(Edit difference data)
# # # # #
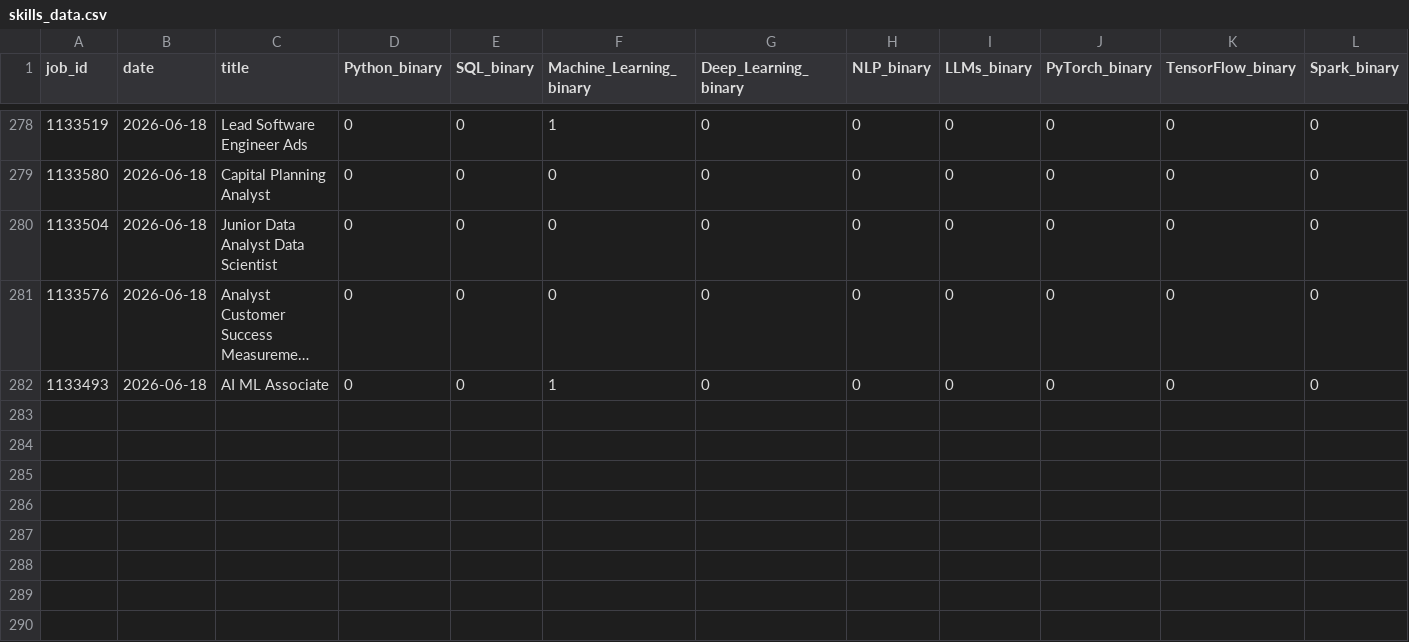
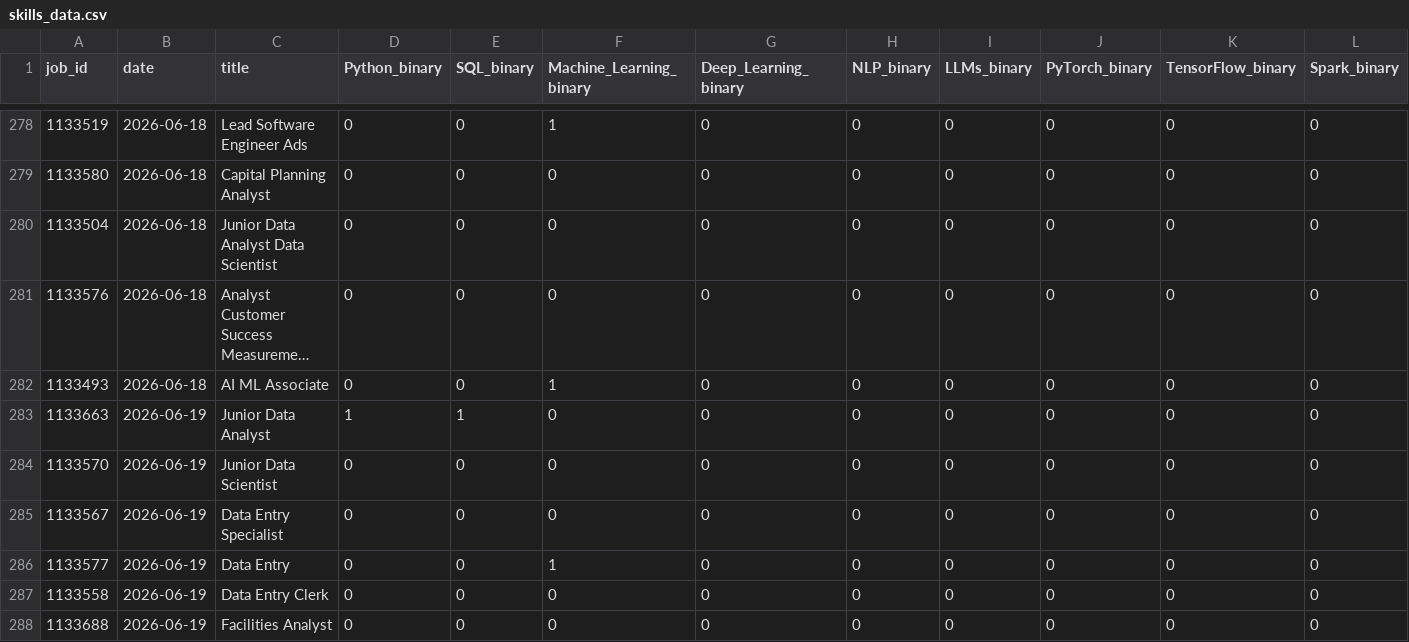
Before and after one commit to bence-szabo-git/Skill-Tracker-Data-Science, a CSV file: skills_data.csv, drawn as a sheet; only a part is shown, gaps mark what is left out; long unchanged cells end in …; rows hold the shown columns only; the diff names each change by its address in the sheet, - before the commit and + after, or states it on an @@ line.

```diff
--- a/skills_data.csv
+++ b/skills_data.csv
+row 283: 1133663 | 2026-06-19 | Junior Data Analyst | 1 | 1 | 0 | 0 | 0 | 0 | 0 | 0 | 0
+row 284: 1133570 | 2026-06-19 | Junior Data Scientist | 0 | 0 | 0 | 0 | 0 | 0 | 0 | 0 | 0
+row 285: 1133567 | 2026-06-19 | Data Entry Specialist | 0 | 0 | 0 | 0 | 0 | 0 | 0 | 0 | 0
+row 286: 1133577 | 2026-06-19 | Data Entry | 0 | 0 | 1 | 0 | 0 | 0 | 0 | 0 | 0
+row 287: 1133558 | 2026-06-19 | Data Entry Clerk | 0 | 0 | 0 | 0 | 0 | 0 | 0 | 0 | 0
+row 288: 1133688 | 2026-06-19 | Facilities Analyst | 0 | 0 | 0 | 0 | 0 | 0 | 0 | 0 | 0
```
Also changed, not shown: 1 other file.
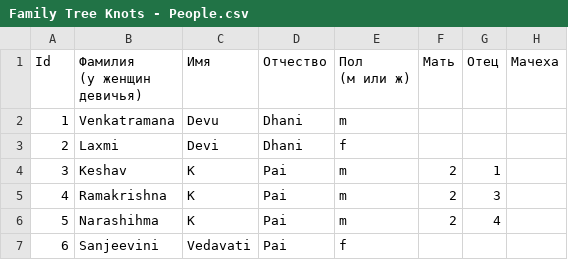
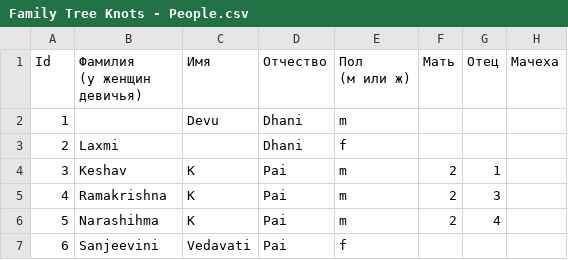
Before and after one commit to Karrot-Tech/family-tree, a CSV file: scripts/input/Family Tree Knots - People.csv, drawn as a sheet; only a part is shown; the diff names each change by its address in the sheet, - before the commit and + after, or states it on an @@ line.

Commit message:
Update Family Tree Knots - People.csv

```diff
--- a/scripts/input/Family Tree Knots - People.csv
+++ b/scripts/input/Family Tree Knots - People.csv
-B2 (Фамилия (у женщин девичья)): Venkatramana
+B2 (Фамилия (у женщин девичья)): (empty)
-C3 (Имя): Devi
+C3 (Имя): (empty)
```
# # # # #
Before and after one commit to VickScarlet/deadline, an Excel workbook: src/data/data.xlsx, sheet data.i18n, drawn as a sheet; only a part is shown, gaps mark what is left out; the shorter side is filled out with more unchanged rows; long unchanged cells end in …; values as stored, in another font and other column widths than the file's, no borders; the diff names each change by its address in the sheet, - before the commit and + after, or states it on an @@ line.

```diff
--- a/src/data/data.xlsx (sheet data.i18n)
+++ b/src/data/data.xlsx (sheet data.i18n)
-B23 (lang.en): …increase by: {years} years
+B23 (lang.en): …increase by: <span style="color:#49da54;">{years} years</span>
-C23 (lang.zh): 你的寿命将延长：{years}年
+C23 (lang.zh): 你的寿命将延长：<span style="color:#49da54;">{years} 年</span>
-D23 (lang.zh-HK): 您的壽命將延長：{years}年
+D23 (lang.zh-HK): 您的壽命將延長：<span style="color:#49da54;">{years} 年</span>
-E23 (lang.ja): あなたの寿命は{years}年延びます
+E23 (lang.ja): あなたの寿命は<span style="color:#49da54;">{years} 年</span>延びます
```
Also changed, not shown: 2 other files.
# # # # #
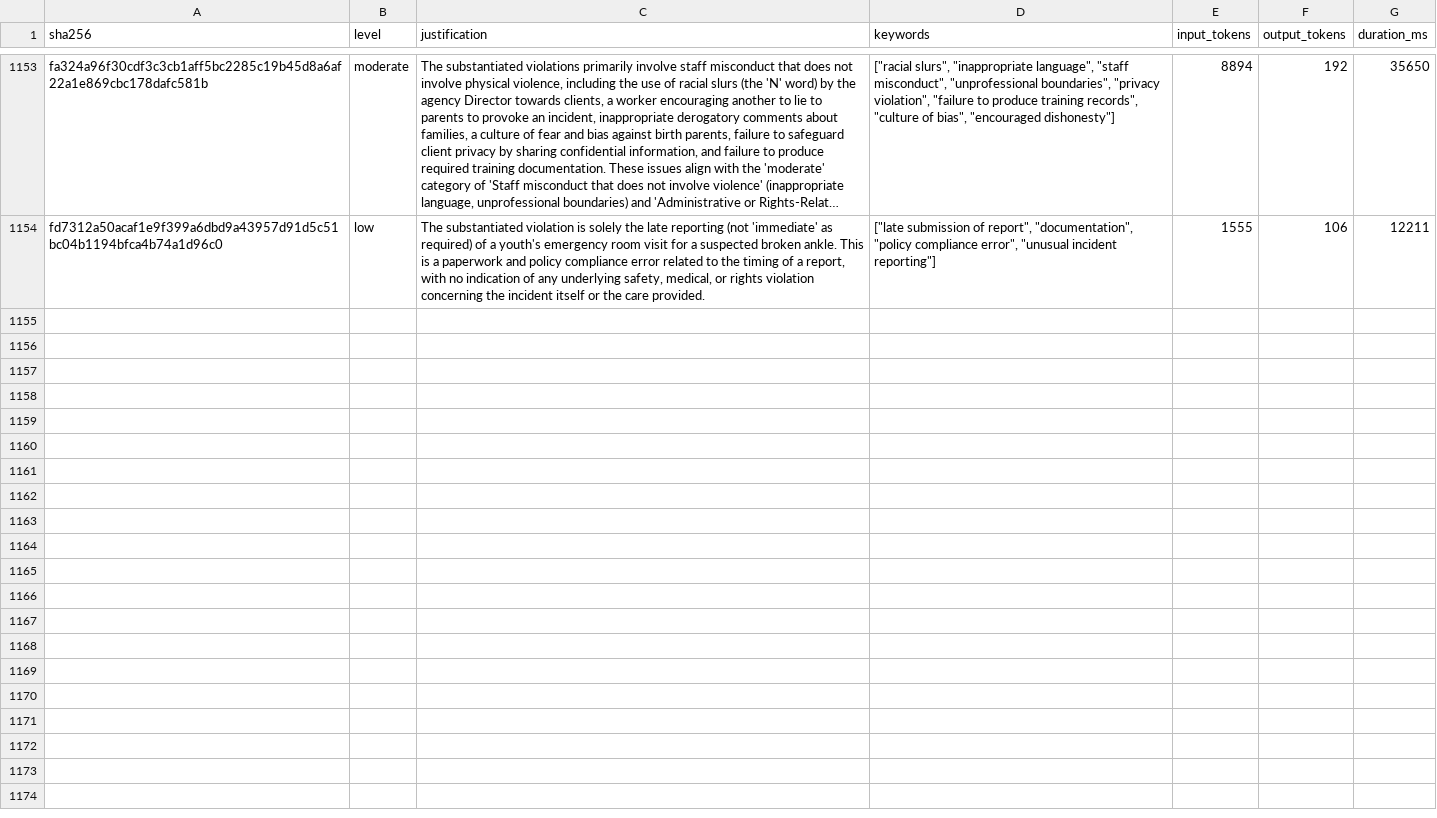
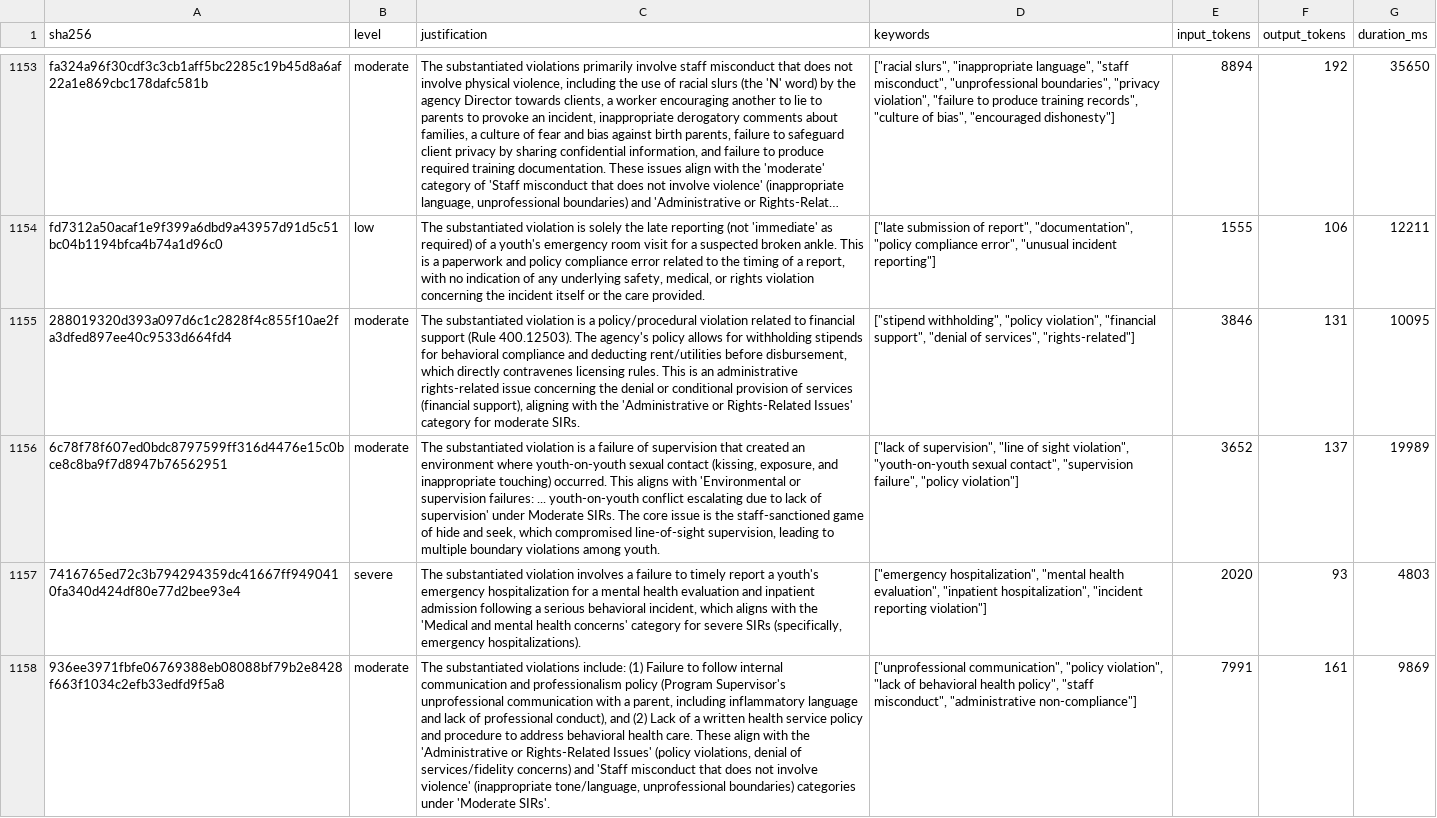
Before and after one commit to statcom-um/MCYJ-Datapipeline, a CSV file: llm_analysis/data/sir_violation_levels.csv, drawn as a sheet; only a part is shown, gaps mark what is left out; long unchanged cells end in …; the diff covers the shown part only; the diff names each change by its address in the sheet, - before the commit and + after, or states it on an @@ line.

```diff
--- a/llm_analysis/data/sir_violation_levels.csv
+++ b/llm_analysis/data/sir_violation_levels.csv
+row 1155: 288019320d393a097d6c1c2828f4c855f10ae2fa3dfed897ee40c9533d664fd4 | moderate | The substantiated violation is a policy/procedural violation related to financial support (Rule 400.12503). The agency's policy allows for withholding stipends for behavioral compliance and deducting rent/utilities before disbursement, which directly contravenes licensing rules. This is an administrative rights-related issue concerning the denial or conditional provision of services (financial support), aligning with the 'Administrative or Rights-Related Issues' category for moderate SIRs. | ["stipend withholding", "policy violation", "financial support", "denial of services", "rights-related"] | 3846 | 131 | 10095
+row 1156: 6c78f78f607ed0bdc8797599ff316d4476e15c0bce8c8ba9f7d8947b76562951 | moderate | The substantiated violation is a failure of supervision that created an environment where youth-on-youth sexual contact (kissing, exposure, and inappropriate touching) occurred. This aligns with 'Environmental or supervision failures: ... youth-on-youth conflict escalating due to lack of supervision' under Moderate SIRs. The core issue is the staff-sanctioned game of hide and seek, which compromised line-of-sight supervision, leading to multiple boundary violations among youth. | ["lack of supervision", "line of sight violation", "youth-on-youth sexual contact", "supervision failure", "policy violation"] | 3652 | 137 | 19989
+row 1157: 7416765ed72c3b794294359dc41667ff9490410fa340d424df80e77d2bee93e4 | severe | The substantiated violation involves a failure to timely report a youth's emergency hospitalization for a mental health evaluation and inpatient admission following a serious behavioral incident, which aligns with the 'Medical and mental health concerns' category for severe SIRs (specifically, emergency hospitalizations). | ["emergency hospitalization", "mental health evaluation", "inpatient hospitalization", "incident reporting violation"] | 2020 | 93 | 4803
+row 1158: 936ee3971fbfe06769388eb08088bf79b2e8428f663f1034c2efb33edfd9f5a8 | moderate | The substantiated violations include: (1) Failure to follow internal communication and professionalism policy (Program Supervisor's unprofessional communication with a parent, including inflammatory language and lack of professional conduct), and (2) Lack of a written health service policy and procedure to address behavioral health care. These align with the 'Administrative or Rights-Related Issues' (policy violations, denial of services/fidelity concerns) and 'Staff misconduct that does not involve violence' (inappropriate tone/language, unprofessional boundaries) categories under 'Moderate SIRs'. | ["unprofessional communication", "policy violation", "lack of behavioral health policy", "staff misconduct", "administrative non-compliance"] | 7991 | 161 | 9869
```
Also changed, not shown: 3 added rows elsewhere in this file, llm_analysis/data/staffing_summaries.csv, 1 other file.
# # # # #
**Work instruction:**
Only the lines with the string "style" are wanted; pick them out of the records above and copy them.

**Output of the task:**
+B23 (lang.en): …increase by: <span style="color:#49da54;">{years} years</span>
+C23 (lang.zh): 你的寿命将延长：<span style="color:#49da54;">{years} 年</span>
+D23 (lang.zh-HK): 您的壽命將延長：<span style="color:#49da54;">{years} 年</span>
+E23 (lang.ja): あなたの寿命は<span style="color:#49da54;">{years} 年</span>延びます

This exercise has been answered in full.